The denim gold rush of recent history has been a lot like that of the music business: once an indie band — or brand —shows promise and profits, the big guns come out to make a deal.It happened between Earl Jean and Nautica, Lucky Brand Dungarees and Liz Claiborne Inc. In Los Angeles, the denim central for manufacturing and brands, the buzz is on for who’s next.
This story first appeared in the December 31, 2002 issue of WWD. Subscribe Today.
“In the denim market, where barriers to entry are quite low, there are scores of emerging companies in California,” said Brien Rowe, managing director at Santa Monica, Calif.,-based Sage Group, which brokered the acquisition of Earl by Nautica last year. “Many produce a great product, but fewer actually manage to gain traction and rise above the fray of small players. As far as acquisition attractiveness, a product needs to have become a true brand.”

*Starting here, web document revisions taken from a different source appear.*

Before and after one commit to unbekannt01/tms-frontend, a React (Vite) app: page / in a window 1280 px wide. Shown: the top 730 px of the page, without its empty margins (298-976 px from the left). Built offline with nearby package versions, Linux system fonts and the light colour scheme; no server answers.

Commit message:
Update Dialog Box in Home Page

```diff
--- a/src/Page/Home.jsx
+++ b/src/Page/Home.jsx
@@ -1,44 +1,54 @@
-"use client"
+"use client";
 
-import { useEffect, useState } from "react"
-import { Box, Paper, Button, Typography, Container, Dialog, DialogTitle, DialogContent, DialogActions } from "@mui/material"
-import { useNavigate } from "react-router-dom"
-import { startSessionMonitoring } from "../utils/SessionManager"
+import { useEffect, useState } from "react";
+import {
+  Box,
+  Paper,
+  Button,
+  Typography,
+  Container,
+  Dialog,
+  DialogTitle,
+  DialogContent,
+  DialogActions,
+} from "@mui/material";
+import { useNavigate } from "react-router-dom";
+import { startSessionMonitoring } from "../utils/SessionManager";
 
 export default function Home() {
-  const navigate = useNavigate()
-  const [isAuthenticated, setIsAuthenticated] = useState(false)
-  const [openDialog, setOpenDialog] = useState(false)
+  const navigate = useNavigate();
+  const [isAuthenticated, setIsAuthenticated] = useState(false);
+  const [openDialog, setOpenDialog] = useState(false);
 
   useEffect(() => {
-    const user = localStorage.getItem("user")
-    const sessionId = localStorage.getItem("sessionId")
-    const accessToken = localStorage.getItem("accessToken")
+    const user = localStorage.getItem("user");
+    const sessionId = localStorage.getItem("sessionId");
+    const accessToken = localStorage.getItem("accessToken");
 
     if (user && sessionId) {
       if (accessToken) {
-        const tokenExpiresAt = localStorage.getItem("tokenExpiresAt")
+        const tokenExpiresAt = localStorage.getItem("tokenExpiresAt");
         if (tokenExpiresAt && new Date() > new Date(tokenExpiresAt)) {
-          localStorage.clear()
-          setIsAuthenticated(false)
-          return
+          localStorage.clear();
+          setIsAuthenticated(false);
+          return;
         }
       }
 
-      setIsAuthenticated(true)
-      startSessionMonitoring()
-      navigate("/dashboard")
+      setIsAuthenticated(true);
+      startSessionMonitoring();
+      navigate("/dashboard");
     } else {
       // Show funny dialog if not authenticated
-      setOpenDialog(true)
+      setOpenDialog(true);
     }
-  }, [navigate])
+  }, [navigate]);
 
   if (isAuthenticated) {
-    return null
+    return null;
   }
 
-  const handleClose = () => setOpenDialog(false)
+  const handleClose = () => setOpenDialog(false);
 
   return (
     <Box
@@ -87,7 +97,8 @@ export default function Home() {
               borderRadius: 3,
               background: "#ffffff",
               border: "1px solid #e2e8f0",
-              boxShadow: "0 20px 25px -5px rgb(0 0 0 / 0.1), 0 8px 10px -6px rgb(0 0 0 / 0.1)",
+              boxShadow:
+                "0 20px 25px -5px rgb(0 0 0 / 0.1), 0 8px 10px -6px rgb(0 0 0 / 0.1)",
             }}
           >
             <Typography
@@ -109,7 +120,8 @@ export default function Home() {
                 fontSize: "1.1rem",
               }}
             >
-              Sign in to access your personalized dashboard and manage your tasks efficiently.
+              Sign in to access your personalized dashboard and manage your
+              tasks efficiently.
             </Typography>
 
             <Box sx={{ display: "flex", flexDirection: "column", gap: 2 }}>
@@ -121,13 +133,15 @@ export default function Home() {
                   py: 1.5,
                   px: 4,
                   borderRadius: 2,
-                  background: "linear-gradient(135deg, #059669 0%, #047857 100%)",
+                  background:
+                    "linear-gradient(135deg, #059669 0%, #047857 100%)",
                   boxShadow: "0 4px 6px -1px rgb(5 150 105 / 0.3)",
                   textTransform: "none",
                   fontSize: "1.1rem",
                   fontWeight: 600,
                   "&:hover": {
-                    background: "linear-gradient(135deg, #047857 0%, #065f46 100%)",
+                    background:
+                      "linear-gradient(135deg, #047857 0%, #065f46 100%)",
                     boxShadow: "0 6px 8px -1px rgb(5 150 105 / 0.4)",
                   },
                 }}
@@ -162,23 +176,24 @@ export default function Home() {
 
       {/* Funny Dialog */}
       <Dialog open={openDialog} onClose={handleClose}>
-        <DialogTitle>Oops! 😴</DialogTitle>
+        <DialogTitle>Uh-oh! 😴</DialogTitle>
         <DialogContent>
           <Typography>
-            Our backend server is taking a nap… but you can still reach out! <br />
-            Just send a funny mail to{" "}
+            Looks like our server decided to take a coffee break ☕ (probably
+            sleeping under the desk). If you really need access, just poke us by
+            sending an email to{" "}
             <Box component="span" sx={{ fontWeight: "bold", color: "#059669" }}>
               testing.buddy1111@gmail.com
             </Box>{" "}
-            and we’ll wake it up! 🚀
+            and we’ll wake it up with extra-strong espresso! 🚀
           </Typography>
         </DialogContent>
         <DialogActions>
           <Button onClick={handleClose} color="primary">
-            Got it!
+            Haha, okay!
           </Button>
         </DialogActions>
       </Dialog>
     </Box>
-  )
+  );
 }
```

Among the brands observers (including Sage) believe are reaching true blue status: Los Angeles-based Juicy Jeans and Joie; and the high-end line owned by New York-based Mudd Inc., Paper, Denim and Cloth.